"What we are seeing with Rudd and co is indeed fascism. They believe they know what is best for us all and that they can have a command economy. This is much worse than the Whitlam years which were bad enough. I don't see how anyone with half a brain could be anything but sceptical about climate matters. We are dealing with really evil people in Federal government just now".
The problem is that he does not grasp the ethical implications of his ideas. Clearly he is opposed to governments imposing their values on him, regardless of what they are. My counter-argument was multi-faceted because I wanted to give him the utmost possibility to integrate a lot of ideas across a range of subjects. e.g. The ethics of his friend/partner, his own values.
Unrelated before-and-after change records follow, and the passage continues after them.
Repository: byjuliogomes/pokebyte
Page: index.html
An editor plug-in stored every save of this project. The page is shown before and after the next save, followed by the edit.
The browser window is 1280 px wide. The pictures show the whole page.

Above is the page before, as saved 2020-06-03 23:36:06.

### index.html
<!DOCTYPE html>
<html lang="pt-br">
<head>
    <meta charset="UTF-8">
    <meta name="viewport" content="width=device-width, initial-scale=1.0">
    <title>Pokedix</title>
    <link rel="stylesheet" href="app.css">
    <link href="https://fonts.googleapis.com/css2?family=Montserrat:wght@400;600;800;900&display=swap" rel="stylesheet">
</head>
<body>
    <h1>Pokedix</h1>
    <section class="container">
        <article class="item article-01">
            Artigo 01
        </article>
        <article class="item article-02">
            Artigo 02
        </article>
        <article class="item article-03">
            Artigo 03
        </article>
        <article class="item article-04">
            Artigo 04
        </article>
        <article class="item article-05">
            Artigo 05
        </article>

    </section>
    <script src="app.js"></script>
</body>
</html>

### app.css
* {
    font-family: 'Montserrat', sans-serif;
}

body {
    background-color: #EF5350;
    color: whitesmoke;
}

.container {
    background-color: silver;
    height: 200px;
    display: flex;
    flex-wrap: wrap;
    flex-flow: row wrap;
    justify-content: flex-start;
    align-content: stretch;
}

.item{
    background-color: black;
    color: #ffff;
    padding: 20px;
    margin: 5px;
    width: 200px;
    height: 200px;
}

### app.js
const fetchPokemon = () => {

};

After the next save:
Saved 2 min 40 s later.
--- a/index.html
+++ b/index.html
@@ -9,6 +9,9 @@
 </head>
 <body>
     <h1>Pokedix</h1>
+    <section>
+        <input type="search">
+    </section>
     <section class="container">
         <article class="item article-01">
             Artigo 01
I think I overwhelmed him and made him feel threatened. For a person with a great deal of pride in his acc0mplishments, influencing people is really a hard task. So I failed in this regard. My reply was very long, so I will only address his response to it:
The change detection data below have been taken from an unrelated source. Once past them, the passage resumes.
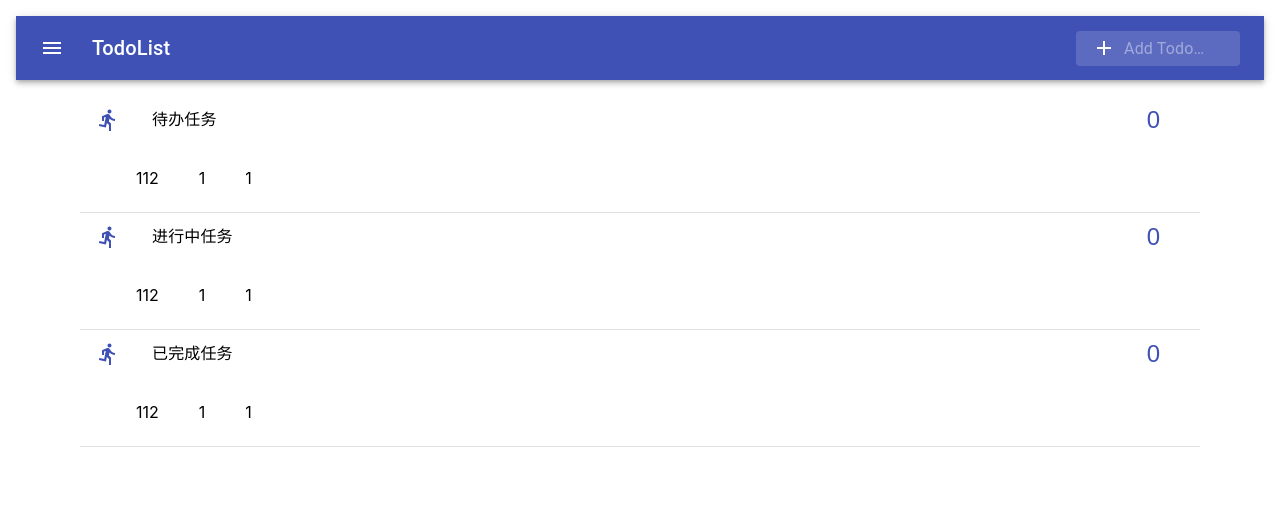
Repository: harperl71/TodoList
Page: /
These files come from the project's save history. The page is drawn as it stood at one moment and after the next save; the edit follows.
The browser window is 1280 px wide. The pictures show the whole page.
The project was rebuilt for these pictures with package versions that can differ from the ones it lists, and the page was loaded fresh each time. Also part of the build but not shown: src/components/content/task-item/index.tsx.

Above is the page before, as saved 2021-05-21 10:26:08.

After the next save:
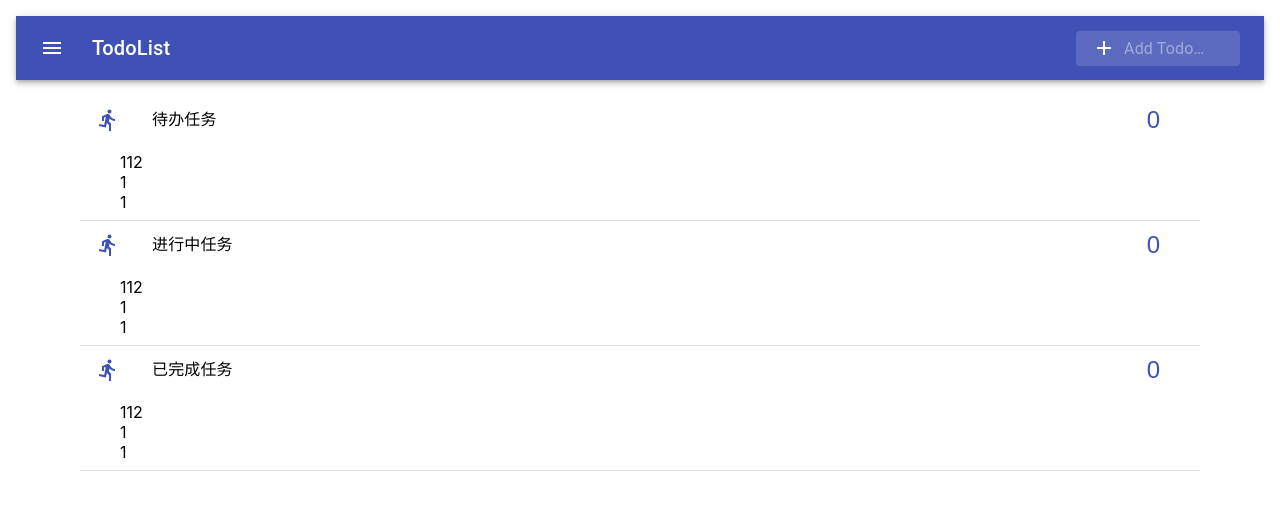
Saved 6 s later.
--- a/src/components/content/task-list/index.tsx
+++ b/src/components/content/task-list/index.tsx
@@ -74,7 +74,7 @@ const TaskList = ({ title, status }: Iprops) => {
             }
           </IconButton>
         </ListItem>
-        <ListItem className={title}>
+        <List className={title}>
           {todoList
             .filter((item) => {
               return item.status === status;
@@ -85,7 +85,7 @@ const TaskList = ({ title, status }: Iprops) => {
           <ul>112</ul>
           <ul>1</ul>
           <ul>1</ul>
-        </ListItem>
+        </List>
         <Divider />
       </List>
     </div>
"I disagree that “capitalism is selfishness”. The quality applies to the individuals, not to “isms”. There are selfish capitalists, selfish socialists, selfish people of religion, etc, just as there are unselfish people with the same political or philosophical bents".
The problem here is a lack of understanding of human motivations. He is not identifying the underlying motivations behind human thought and action. He in effect lacks 'humanities' science, which might be a good thing if he studied the topic at a university because he might have ended up a conflicted humanitarian. This is a flawed conception of selfishness and selflessness in the general community, including business leaders. We are raised with the belief that it is moral to serve others. Its the ethics underpinning socialism and fascism (Hitler: You are nothing, your nation is everything). It is not simply a moral imperative, it is a value alternative. People choose to be altruistic; it is not simply a case of having it thrust upon them by statists. He makes no distinction, so he does not see the underlying science.
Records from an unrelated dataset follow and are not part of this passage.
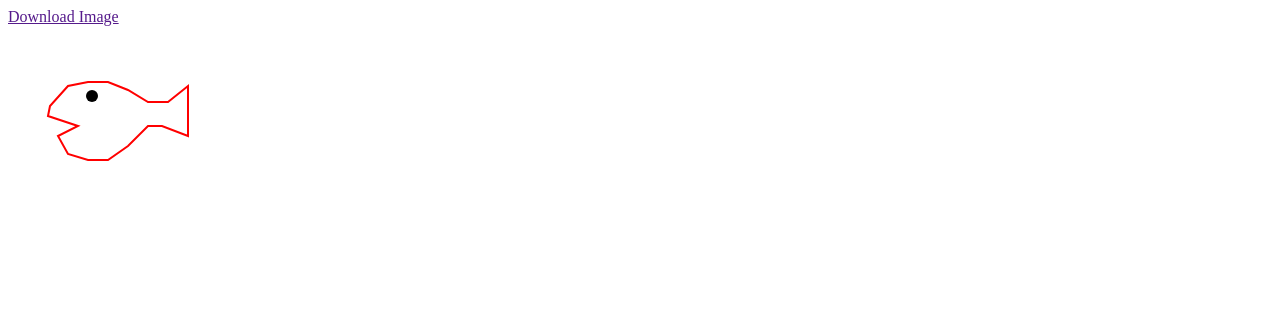
Repository: tclintaichung/book
Page: ex16/ex16_01/fish.html
An editor plug-in stored every save of this project. The page is shown before and after the next save, followed by the edit.
The browser window is 1280 px wide. The pictures show the whole page.

Above is the page before, as saved 2025-09-27 11:01:22.

### ex16/ex16_01/fish.html
<!DOCTYPE html>
<html lang="en">
<head>
    <meta charset="UTF-8">
    <meta name="viewport" content="width=device-width, initial-scale=1.0">
    <title>Create Shapes</title>
</head>
<body>
    <a download="rubikCube.jpg" href="" onclick="downloadImage(this);">Download Image</a><br/>
    <canvas id="myCanvas" width="300px" height="300px"></canvas>
    <script>
        const colors = ["#FF0000", "#00FF00", "#0000FF", "#FFFF00", "#FFA500", "#FFFFFF"];
        const myCube = document.getElementById("myCanvas");
        const ctx = myCube.getContext("2d");
        const point_x = [2,2.1,3,4,5,5.5, 6,7,8,9,9.0,7.7,7,6,5,4,3,2.5,3.5];
        const point_y = [4.5,4,3,2.8,2.8,3.0,3.2,3.8,3.8,3.0,5.5,5,5,6,6.7,6.7,6.4,5.5,5];

        for (let i = 0; i < point_x.length; i++) {
            point_x[i] = point_x[i] * 20;
            point_y[i] = point_y[i] * 20;
        }
        ctx.beginPath();
        ctx.moveTo(point_x[0], point_y[0]);
        for (let i = 1; i < point_x.length; i++) {
            ctx.lineTo(point_x[i], point_y[i]);
        }
        ctx.closePath();
        ctx.strokeStyle = colors[0];
        ctx.lineWidth = 2;
        ctx.stroke();
        ctx.beginPath();
        const center_x = 4.2 * 20;
        const center_y = 3.5 * 20;
        const radius = 1.2 * 5;
        ctx.arc(center_x, center_y, radius, 0, 2 * Math.PI);
        ctx.moveTo(center_x, center_y);
        ctx.fillStyle = 'black';
        ctx.fill();

   </script>
</body>
</html>

After the next save:
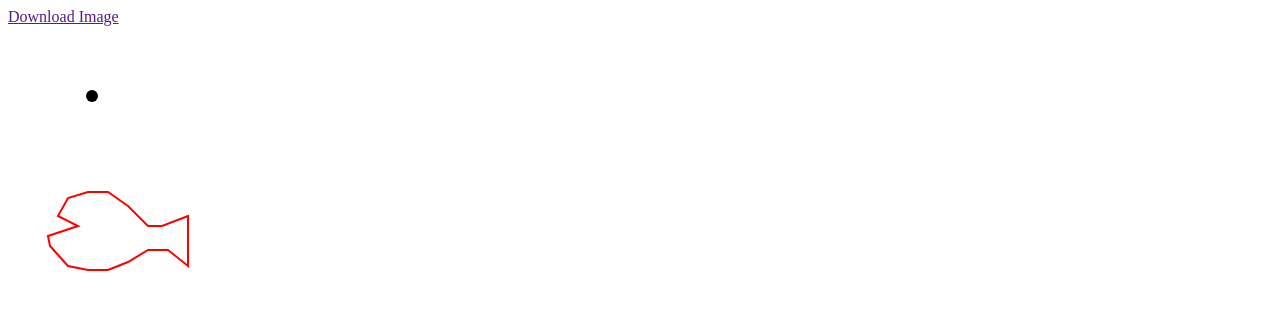
Saved 6 min 55 s later.
--- a/ex16/ex16_01/fish.html
+++ b/ex16/ex16_01/fish.html
@@ -17,7 +17,7 @@
 
         for (let i = 0; i < point_x.length; i++) {
             point_x[i] = point_x[i] * 20;
-            point_y[i] = point_y[i] * 20;
+            point_y[i] = myCube.height - point_y[i] * 20;
         }
         ctx.beginPath();
         ctx.moveTo(point_x[0], point_y[0]);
He also makes no distinction between competing priorities. i.e. Masalow recognises that people have a hierarchy of values, and that they will prefer one to another. i.e. The love and satisfaction of one's wife to one's pet dog, to the extent that there is a conflict between them. Rather than regarding love as a trade - value for value - he sees love as altruistic. He does not recognise that altruistic love would mean loving her for her flaws (not in spite of them). Why then does he wonder why he did not fall in love with the most worthless girl who threw herself at him. Because he made a value judgement based on her virtues. Mind you, I don't wish to imply that all people make healthy value judgements. But these are psychologically healthy people with good values.
The other aspect of his reply was that 'selfishness' relates to psychology, not to philosophical values. In this regard, he does not identify the integrity of politics and ethics. Pity! I even provided him with a clue, i.e. Trade is based upon the exchange of value for value, which is inherently selfish or self-serving. You don't screw people out of self-interest, you screw people because you are self-loathing, which is the providence of altruists who create nothing, and thus have nothing to trade by flaws or vice. Their tools are guilt, coercion, manipulation like the promise of unconditional love. In fact most people are some blend of these attributes.

My conversation to this gentleman did not have the desired response. Pity I am too busy or overwhelmed to craft a better letter. Too busy to invest in anyone person. I do respect him. The reality however is that people are simply overwhelmed by the implications of these ideas. CEOs are hard nuts to crack because they are not accustomed to feeling vulnerable. We are raised to be strong, even to the point of denying reality. He really doesn't want to deal with these issues. Better to know on the first letter than invest a great deal of time in a relationship which was destined to fail. Keep..keep trying. :)
Andrew Sheldon

ConvinceMe.Net - Anyone up for a debate?